**Exercise**. Each entry is to be given again word for word; images are dropped.

____________

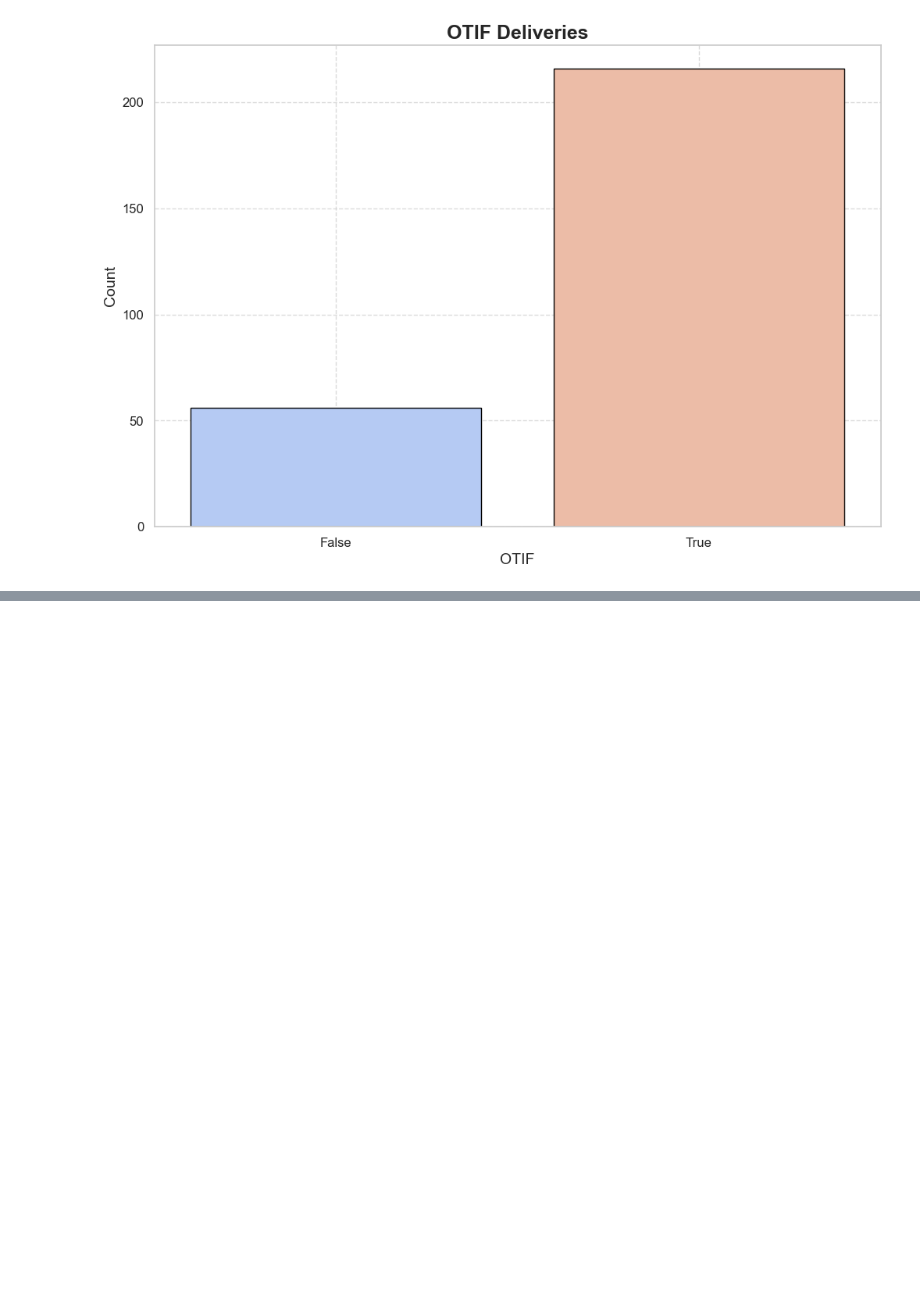
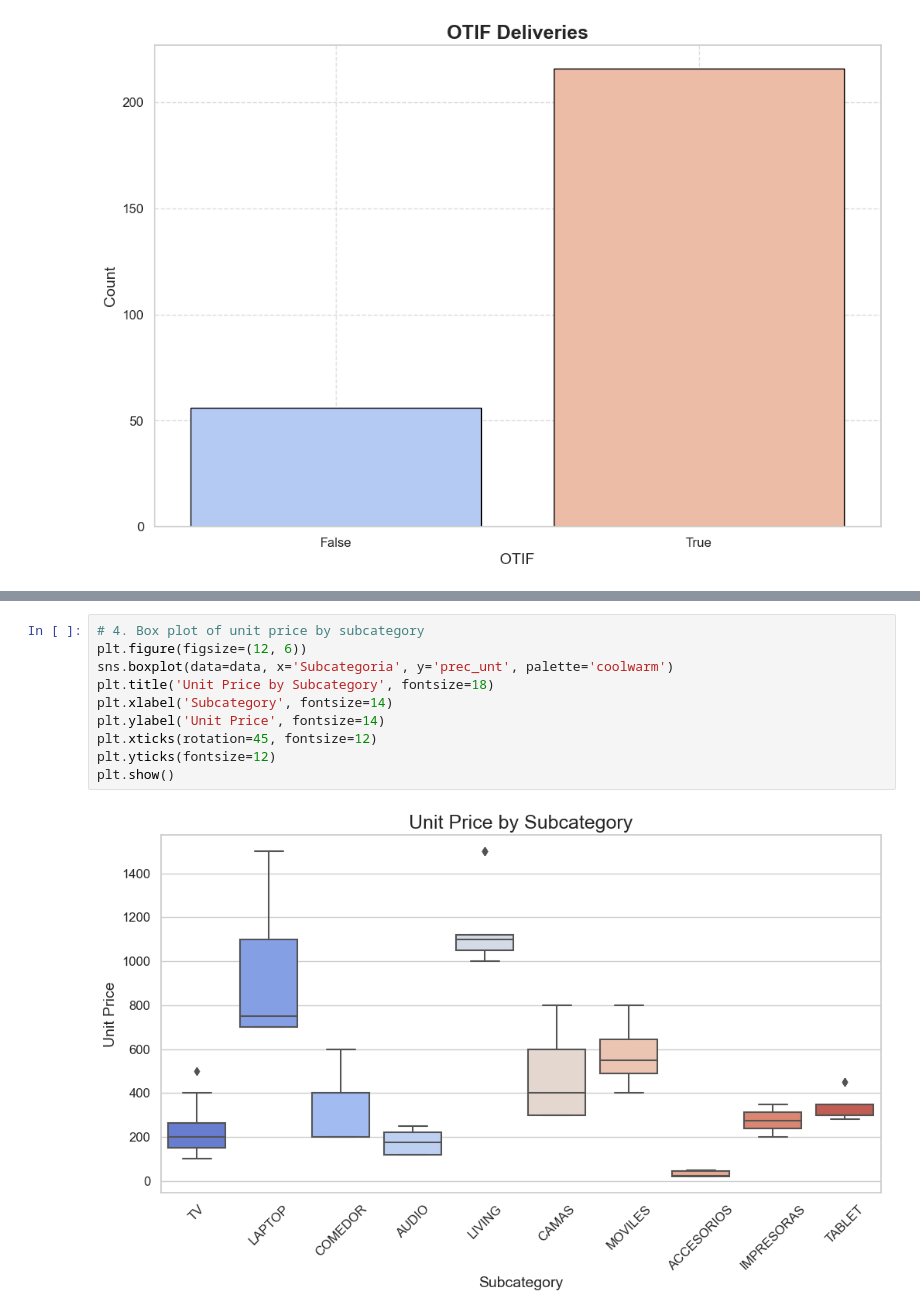
Before and after one commit to Jotis86/Supply-Chain-Project, a Jupyter notebook: notebook/data_visualization.ipynb, the cells around one changed output, grey strips where cells are left out. Drawn from its saved outputs; the diff is of its cells as text; blank space fills up the shorter version.

```diff
--- a/notebook/data_visualization.ipynb
+++ b/notebook/data_visualization.ipynb
@@ -370,0 +396,12 @@ plt.show()
+# %%
+# 4. Box plot of unit price by subcategory
+plt.figure(figsize=(12, 6))
+sns.boxplot(data=data, x='Subcategoria', y='prec_unt', palette='coolwarm')
+plt.title('Unit Price by Subcategory', fontsize=18)
+plt.xlabel('Subcategory', fontsize=14)
+plt.ylabel('Unit Price', fontsize=14)
+plt.xticks(rotation=45, fontsize=12)
+plt.yticks(fontsize=12)
+plt.show()
+# %% [output]
+[figure, added]
```
Also changed, not shown: parts of 9 cells of this notebook, 2 other files.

____________

**Finished task**.
Before and after one commit to Jotis86/Supply-Chain-Project, a Jupyter notebook: notebook/data_visualization.ipynb, the cells around one changed output, grey strips where cells are left out. Drawn from its saved outputs; the diff is of its cells as text; blank space fills up the shorter version.

```diff
--- a/notebook/data_visualization.ipynb
+++ b/notebook/data_visualization.ipynb
@@ -370,0 +396,12 @@ plt.show()
+# %%
+# 4. Box plot of unit price by subcategory
+plt.figure(figsize=(12, 6))
+sns.boxplot(data=data, x='Subcategoria', y='prec_unt', palette='coolwarm')
+plt.title('Unit Price by Subcategory', fontsize=18)
+plt.xlabel('Subcategory', fontsize=14)
+plt.ylabel('Unit Price', fontsize=14)
+plt.xticks(rotation=45, fontsize=12)
+plt.yticks(fontsize=12)
+plt.show()
+# %% [output]
+[figure, added]
```
Also changed, not shown: parts of 9 cells of this notebook, 2 other files.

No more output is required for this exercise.